1921 Silver Mercury Head Dime
The Mercury dime is a ten-cent coin struck by the United States Mint from 1916 to 1945. Designed by Adolph Weinman and also referred to as the Winged Liberty Head dime. It gained its common name as the obverse depiction of a young Liberty, identifiable by her winged Phrygian cap, was confused with the Roman god Mercury. The coin’s reverse depicts a fasces symbolizing unity and strength and an olive branch signifying peace.
By 1916, the dime, quarter, and half dollar designed by Mint Chief Engraver Charles E. Barber had been struck for 25 years and could be replaced by the Treasury without Congressional authorization. Mint officials were under the misapprehension that the designs had to be changed and held a competition among three sculptors. Weinman’s designs for the dime and half dollar were selected.

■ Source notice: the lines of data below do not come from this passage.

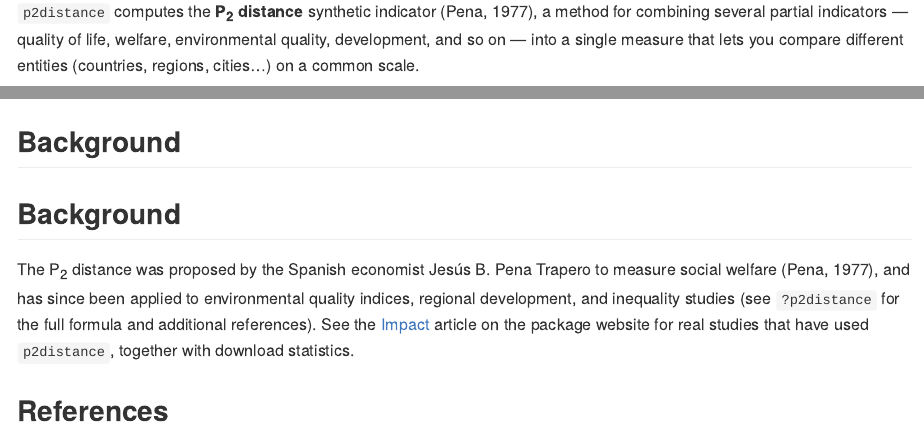
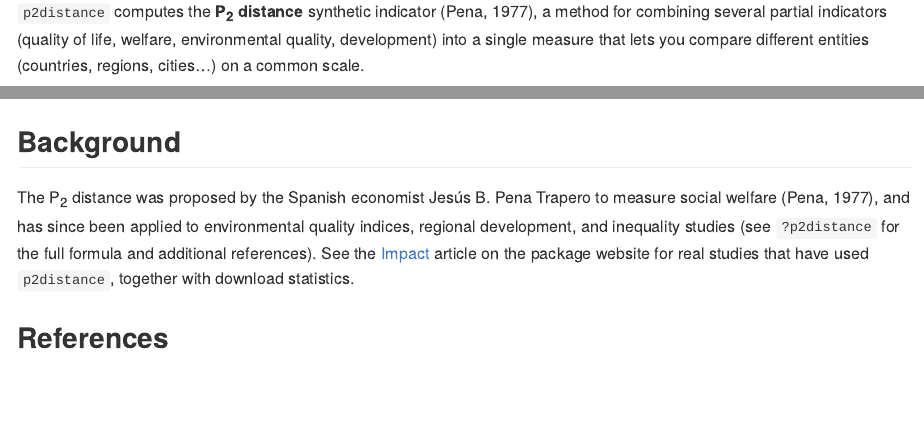
Before and after one commit to ajpelu/p2distance, an R Markdown document (README.Rmd): the page in a window 1100 px wide, from 90 px down, and a second part further down, joined at a grey line. The pictures show the output file README.md that the author committed with the source, drawn offline in the style of GitHub; badge pictures from the web are left out.

Commit message:
fix typo

```diff
--- a/README.Rmd
+++ b/README.Rmd
@@ -21,8 +21,8 @@ knitr::opts_chunk$set(
 <!-- badges: end -->
 
 `p2distance` computes the **P<sub>2</sub> distance** synthetic indicator (Pena, 1977), a
-method for combining several partial indicators — quality of life, welfare,
-environmental quality, development, and so on — into a single measure that
+method for combining several partial indicators (quality of life, welfare,
+environmental quality, development) into a single measure that
 lets you compare different entities (countries, regions, cities...) on a
 common scale.
 
@@ -88,8 +88,6 @@ barplot(
 
 ## Background
 
-## Background
-
 The P<sub>2</sub> distance was proposed by the Spanish economist Jesús B. Pena Trapero
 to measure social welfare (Pena, 1977), and has since been applied to
 environmental quality indices, regional development, and inequality
```
Also changed, not shown: vignettes/articles/citing-works.bib (+3 -3 lines), README.md, 1 other file.
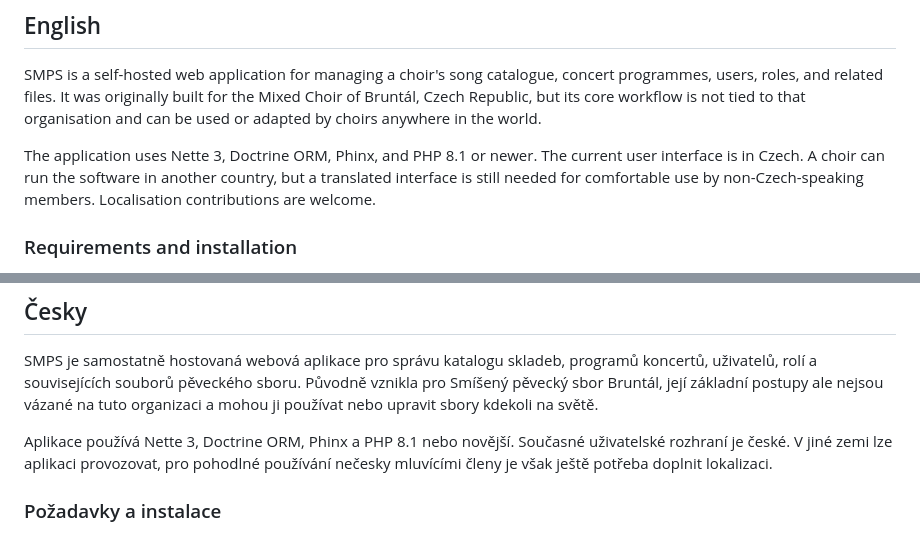
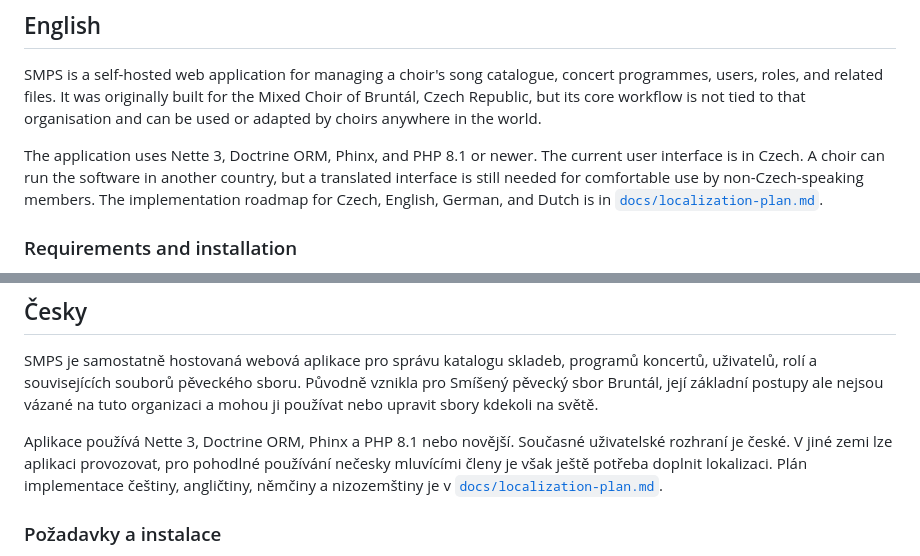
Before and after one commit to vrapa/smps, a Markdown page: README.md, 2 parts joined by grey strips. GitHub-like rendering.

Commit message:
Plan configuration-based UI localization

```diff
--- a/README.md
+++ b/README.md
@@ -15,7 +15,9 @@ world.
 The application uses Nette 3, Doctrine ORM, Phinx, and PHP 8.1 or newer. The
 current user interface is in Czech. A choir can run the software in another
 country, but a translated interface is still needed for comfortable use by
-non-Czech-speaking members. Localisation contributions are welcome.
+non-Czech-speaking members. The implementation roadmap for Czech, English,
+German, and Dutch is in
+[`docs/localization-plan.md`](docs/localization-plan.md).
 
 ### Requirements and installation
 
@@ -169,6 +171,8 @@ na světě.
 Aplikace používá Nette 3, Doctrine ORM, Phinx a PHP 8.1 nebo novější. Současné
 uživatelské rozhraní je české. V jiné zemi lze aplikaci provozovat, pro pohodlné
 používání nečesky mluvícími členy je však ještě potřeba doplnit lokalizaci.
+Plán implementace češtiny, angličtiny, němčiny a nizozemštiny je v
+[`docs/localization-plan.md`](docs/localization-plan.md).
 
 ### Požadavky a instalace
 
```
Also changed, not shown: docs/localization-plan.md (added, +213 -0 lines), docs/public-release-plan.md (+4 -0 lines).
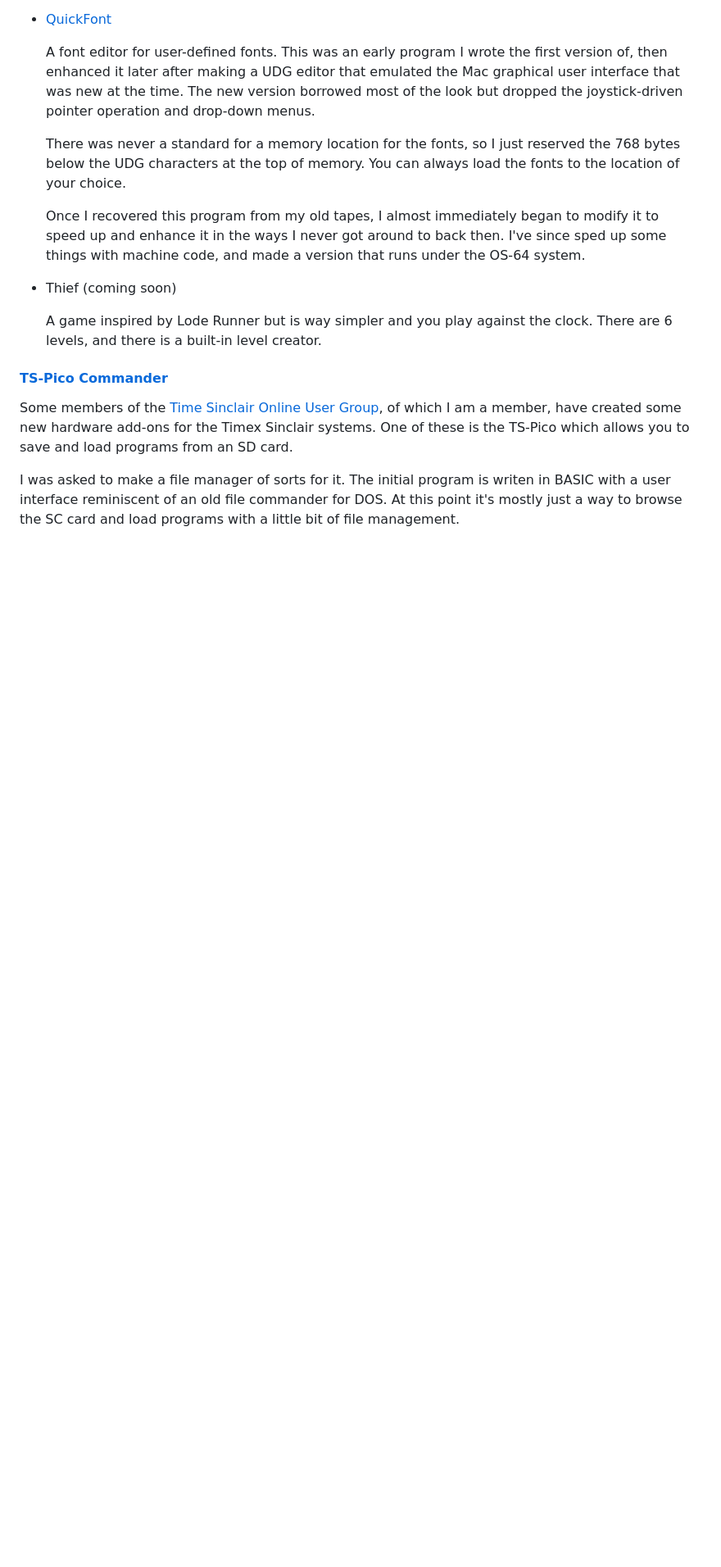
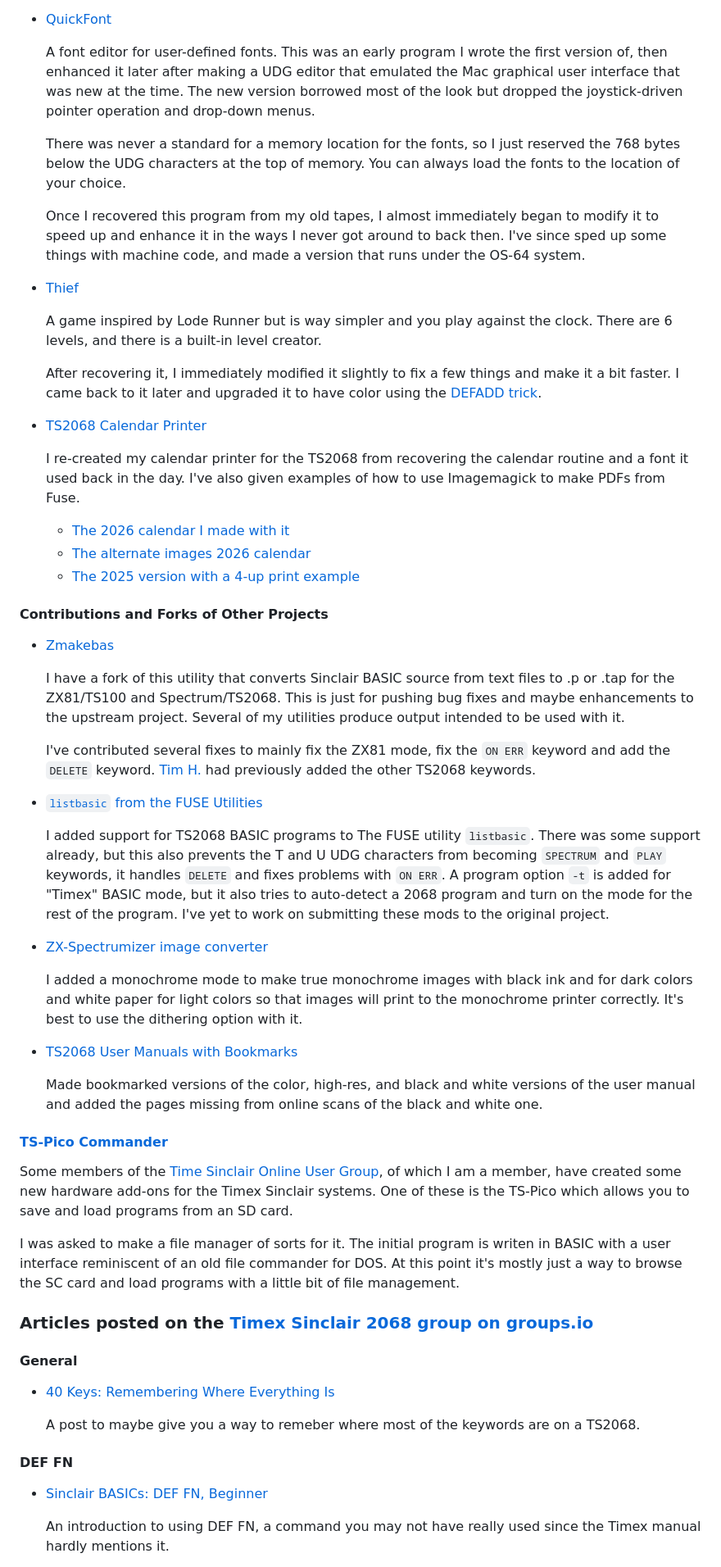
Before and after one commit to ryangray/ryangray.github.io, a Markdown page: index.md, the part around one of its changes. Shown at 82% size. Drawn GitHub-style; blank space fills up the shorter version.

Commit message:
Adding new stuff and links to article posts on groups.io

```diff
--- a/index.md
+++ b/index.md
@@ -90,10 +109,59 @@ continue to work on.
     then. I've since sped up some things with machine code, and made a version that
     runs under the OS-64 system.
 
-* Thief (coming soon)
+* [Thief](https://github.com/ryangray/thief)
 
     A game inspired by Lode Runner but is way simpler and you play against the
     clock. There are 6 levels, and there is a built-in level creator.
+
+    After recovering it, I immediately modified it slightly to fix a few things
+    and make it a bit faster. I came back to it later and upgraded it to have
+    color using the [DEFADD trick](#defadd).
+
+
+* [TS2068 Calendar Printer](https://github.com/ryangray/ts-calprint)
+
+    I re-created my calendar printer for the TS2068 from recovering the calendar
+    routine and a font it used back in the day. I've also given examples of how
+    to use Imagemagick to make PDFs from Fuse.
+
+    - [The 2026 calendar I made with it](https://ts2068.groups.io/g/main/message/8907)
+    - [The alternate images 2026 calendar](https://ts2068.groups.io/g/main/message/8917)
+    - [The 2025 version with a 4-up print example](https://ts2068.groups.io/g/main/message/7494)
+
+
+#### Contributions and Forks of Other Projects
+
+* [Zmakebas](https://github.com/ryangray/zmmakebas)
+
+    I have a fork of this utility that converts Sinclair BASIC source from text
+    files to .p or .tap for the ZX81/TS100 and Spectrum/TS2068. This is just for
+    pushing bug fixes and maybe enhancements to the upstream project. Several of my
+    utilities produce output intended to be used with it.
+
+    I've contributed several fixes to mainly fix the ZX81 mode, fix the `ON ERR`
+    keyword and add the `DELETE` keyword. [Tim H.](https://github.com/ohnosec/zmakebas)
+    had previously added the other TS2068 keywords.
+
+* [`listbasic` from the FUSE Utilities](https://ts2068.groups.io/g/main/message/9130)
+
+    I added support for TS2068 BASIC programs to The FUSE utility `listbasic`.
+    There was some support already, but this also prevents the T and U UDG characters
+    from becoming `SPECTRUM` and `PLAY` keywords, it handles `DELETE` and fixes problems
+    with `ON ERR`. A program option `-t` is added for "Timex" BASIC mode, but it also
+    tries to auto-detect a 2068 program and turn on the mode for the rest of the program.
+    I've yet to work on submitting these mods to the original project.
+
+* [ZX-Spectrumizer image converter](https://ts2068.groups.io/g/main/message/8985)
+
+    I added a monochrome mode to make true monochrome images with black ink and for dark colors
+    and white paper for light colors so that images will print to the monochrome printer
+    correctly. It's best to use the dithering option with it.
+
+* [TS2068 User Manuals with Bookmarks](https://ts2068.groups.io/g/main/message/8271)
+
+    Made bookmarked versions of the color, high-res, and black and white versions of the
+    user manual and added the pages missing from online scans of the black and white one.
 
 
 #### [TS-Pico Commander](https://github.com/ryangray/ts-pico-commander)
@@ -108,3 +176,19 @@ writen in BASIC with a user interface reminiscent of an old file commander for
 DOS. At this point it's mostly just a way to browse the SC card and load
 programs with a little bit of file management.
 
+
+### Articles posted on the [Timex Sinclair 2068 group on groups.io](https://ts2068.groups.io/g/main)
+
+#### General
+
+* [40 Keys: Remembering Where Everything Is](https://ts2068.groups.io/g/main/message/8115)
+
+    A post to maybe give you a way to remeber where most of the keywords are on a TS2068.
+
+#### DEF FN
+
+* [Sinclair BASICs: DEF FN, Beginner](https://ts2068.groups.io/g/main/message/8093)
+
+    An introduction to using DEF FN, a command you may not have really used since the
+    Timex manual hardly mentions it.
+
```
Also changed, not shown: other parts of index.md (+71 -8 lines).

Although the new coin’s design was admired for its beauty, the Mint made modifications to it upon learning that vending machine manufacturers were having difficulties making the new dime work in their devices. The coin continued to be minted until 1945 when the Treasury ordered that a new design featuring recently deceased president Franklin Roosevelt take its place.